EXCERPTED RECORDS —
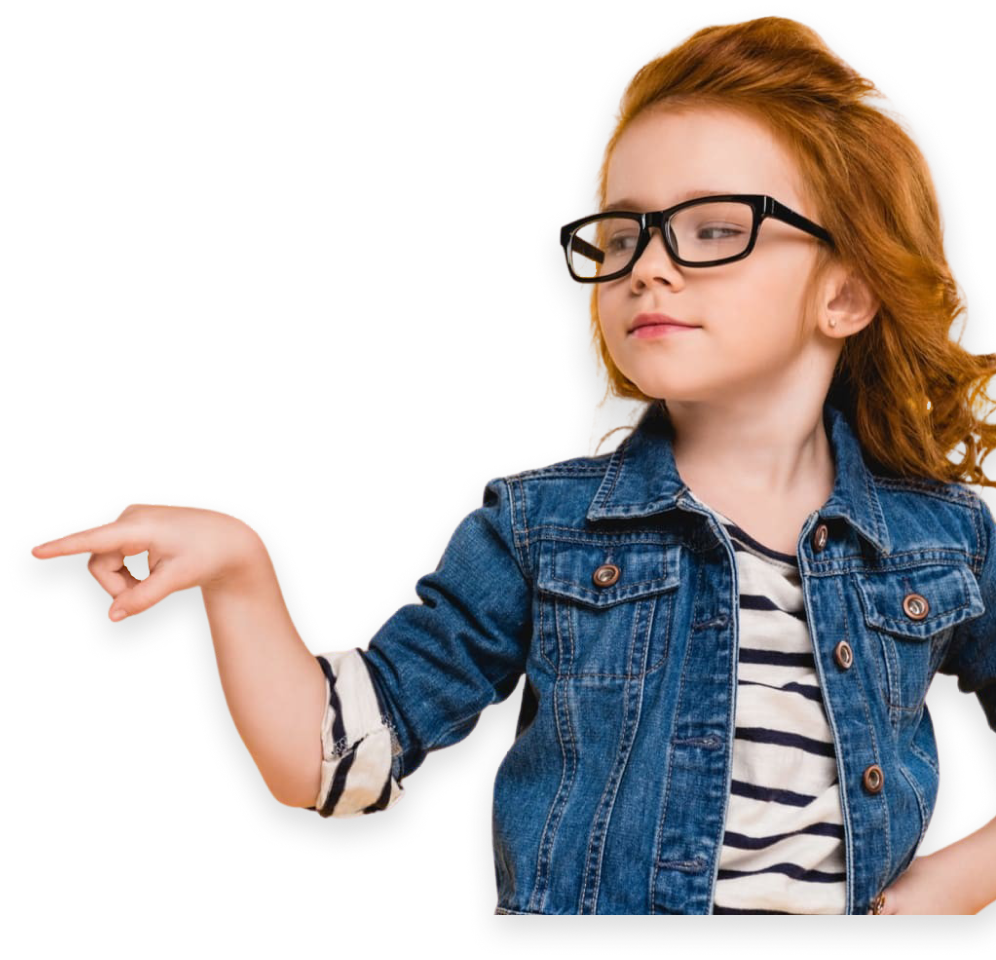
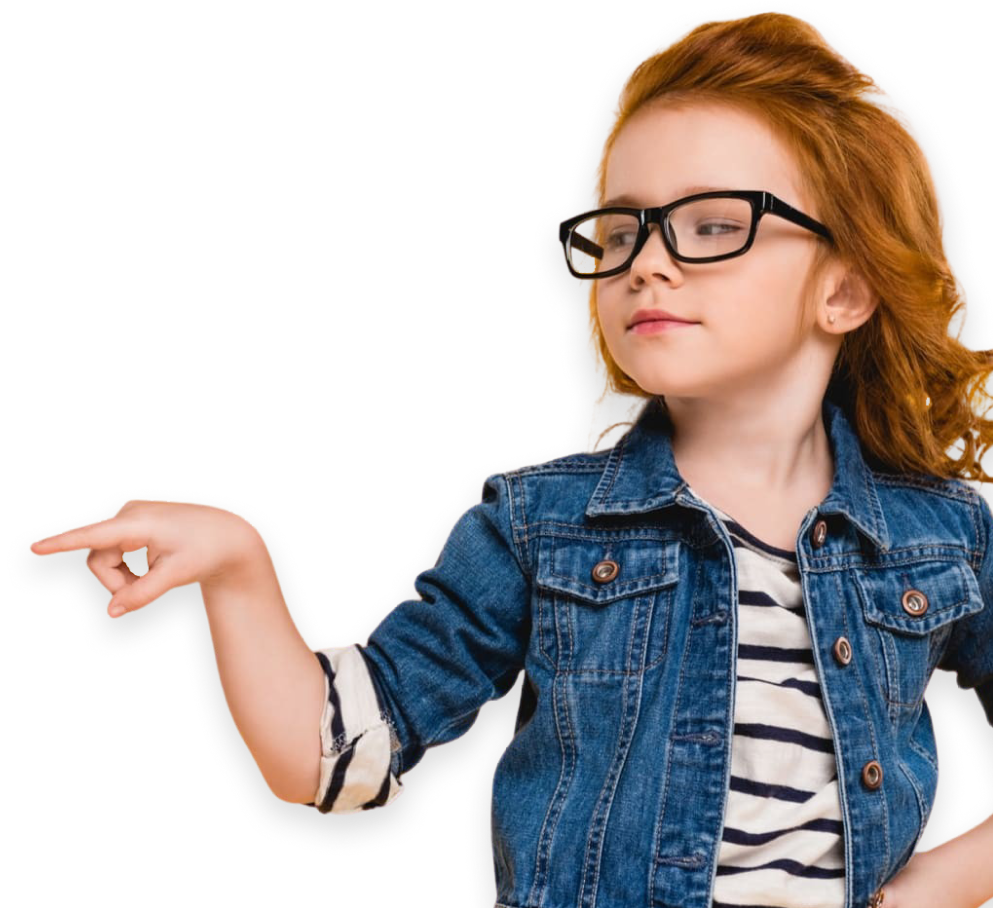
fix

diff --git a/src/less/blocks/_contact-form.less b/src/less/blocks/_contact-form.less
@@ -1,8 +1,23 @@
 .feedback {
 	background-color: @yellow;
 	padding-top: 70px;
+	position: relative;
+	height: 100vh;
+	// display: none;
+	position: fixed;
+	top: 0;
+	bottom: 0;
+	left: 0;
+	right: 0;
+	z-index: 5;
+	-webkit-animation-name: showSlow;
+	animation-name: showSlow;
+	-webkit-animation-duration: .5s;
+	animation-duration: .5s;
+}
 
-	.contact-form {}
+.feedback.active {
+	display: block;
 }
 
 .feedback-content {
@@ -112,5 +127,26 @@
 		color: @yellow;
 		font-family: @fc;
 		font-weight: 400;
+	}
+}
+
+.close-modal {
+	position: absolute;
+	top: 33px;
+	right: 65px;
+	width: 60px;
+	height: 60px;
+	border-radius: 50%;
+	background-color: #fff;
+	display: flex;
+	justify-content: center;
+	align-items: center;
+	z-index: 6;
+
+	span {
+		display: inline-block;
+		transform: rotate(45deg);
+		color: @black;
+
 	}
 }

diff --git a/src/js/main.js b/src/js/main.js
@@ -1,4 +1,6 @@
-$(document).ready(function() {
-
+$(document).ready(function () {
+	// Показать форму по клику на гамбургер
+	const gamburgerBtn = document.querySelector('.btn-bars');
+	const modalForm = document.querySelector('#feedback');
 
 })

diff --git a/src/less/blocks/_header.less b/src/less/blocks/_header.less
@@ -10,7 +10,7 @@
 	}
 }
 
-.header-img {
+.child-img {
 	position: absolute;
 	right: 0;
 	bottom: 0;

TASK STATEMENT —
Whenever a line above contains "display", copy that line.

EXERCISE SOLUTION —
+	// display: none;
+	display: block;
+	display: flex;
+		display: inline-block;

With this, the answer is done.